Results obtained from the combination therapy experiments conducted in this study are supported by various published studies using TMZ and RT treatment. Treatment of tumors with RT alone did not induce apoptosis as detected by our reporter ( and ); however, these tumors had decreased growth compared to tumors from control mice (). This data supports studies demonstrating that tumor response to RT results in only modest levels of apoptosis in most tumor cell lines (38
). Instead, tumors treated with DNA damaging therapy such as irradiation undergo cell death via necrosis or “mitotic catastrophe”(40
). Administration of the DNA alkylating agent TMZ in conjunction with radiation increases dsDNA damage to levels that activate apoptotic machinery and forms the basis of radio-sensitizing activity of TMZ (24

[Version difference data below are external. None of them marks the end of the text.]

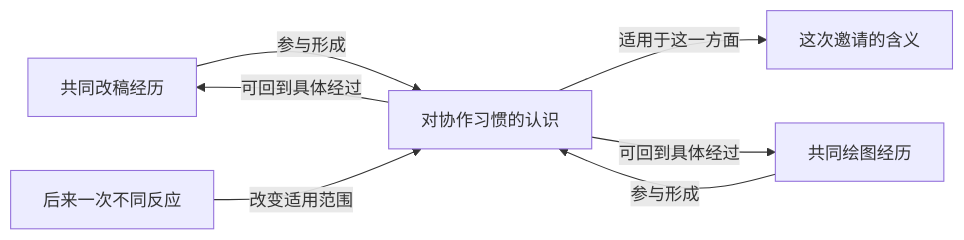
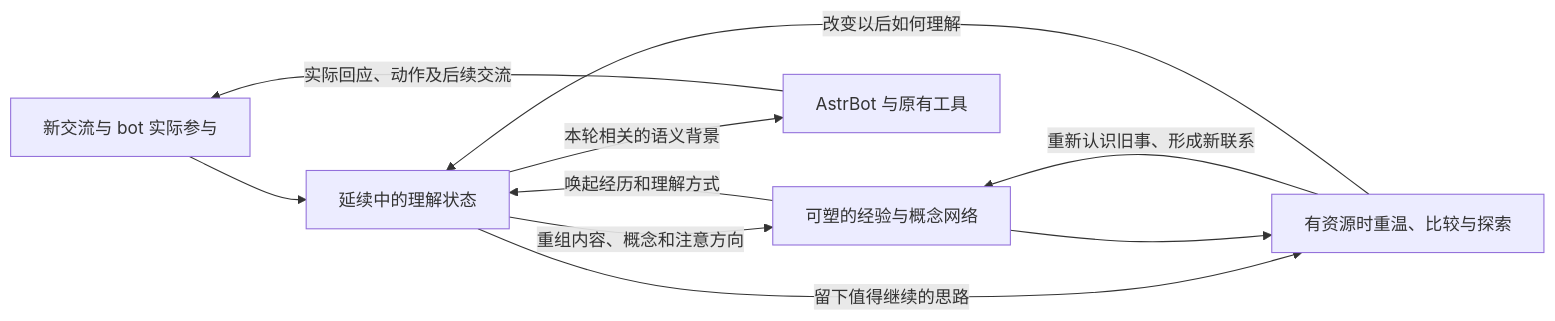
One commit to byydzh/astrbot_plugin_mr_memory changed the diagram in docs/memory-redesign.md. Above: the diagram before and after it, drawn with Mermaid. The commit also changed other lines of this file and 17 other files, not shown here.

Commit message:
Continue understanding through model-selected graph state

````diff
--- a/docs/memory-redesign.md
+++ b/docs/memory-redesign.md
@@ -78,9 +33,12 @@
-```mermaid
+~~~mermaid
 flowchart LR
-    A[共同改稿经历] -->|参与形成| P[对协作习惯的认识]
-    B[共同绘图经历] -->|参与形成| P
-    P -->|适用于这一方面| C[这次邀请的含义]
-    D[后来一次不同反应] -->|改变适用范围| P
-    P -->|可回到具体经过| A
-    P -->|可回到具体经过| B
-```
+    E[新交流与 bot 实际参与] --> W[延续中的理解状态]
+    G[可塑的经验与概念网络] -->|唤起经历和理解方式| W
+    W -->|重组内容、概念和注意方向| G
+    W -->|本轮相关的语义背景| A[AstrBot 与原有工具]
+    A -->|实际回应、动作及后续交流| E
+    W -->|留下值得继续的思路| R[有资源时重温、比较与探索]
+    G --> R
+    R -->|重新认识旧事、形成新联系| G
+    R -->|改变以后如何理解| W
+~~~
````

). Thus, tumors of animals receiving both TMZ + RT had dsDNA damage to an extent that enabled activation of the apoptotic cascade, resulting in increased bioluminescence activity compared to animals treated with individual therapies. Additionally, the results of our TMZ and RT combination therapy experiments are consistent with data from a preclinical setting where TMZ + RT treatment was found to be synergistic in tumors with low O6
-methylguanine-DNA methyl-transferase (MGMT) levels. D54 cells express low levels of MGMT, which may provide an additional mechanism for the radio-sensitization effect of TMZ (24
Although bioluminescence imaging of apoptosis using the technology described here is limited to testing of potential chemotherapeutic drugs using animals in a research setting, we believe that information garnered using this type of technology with regards to schedule and efficacy of combination therapies has potential to impact the clinical setting. In fact, TMZ + RT combination treatment of brain tumors is showing significant promise in patients.
Although not investigated here, we believe that the ANLucBCLuc reporter would be of significant benefit in studies of other pathologies wherein dysregulation of apoptosis plays an important role and have begun development of transgenic animals that initiate expression of the reporter in a tissue specific manner. Additionally, we are developing reporters for other cytosolic proteases that play a role in various disease processes. Further, replacing the reporter platform with other reporter molecules (e.g. B-galactosidase) that, unlike luciferase, do not require ATP as a cofactor and would remain active in non-viable cells could be developed. Recently, firefly luciferase fragments with novel split sites enabling more effective silencing of luciferase have been reported (42
). We are constructing caspase reporters using these improved split sites to further reduce the background signal of our reporter system. In summary, we have shown this reporter system can be utilized to sensitively, dynamically, and quantitatively image apoptosis. This will enable development or enhancement of therapeutic protocols by providing a platform to investigate dosing, scheduling, or the efficacy of combination therapies in living subjects.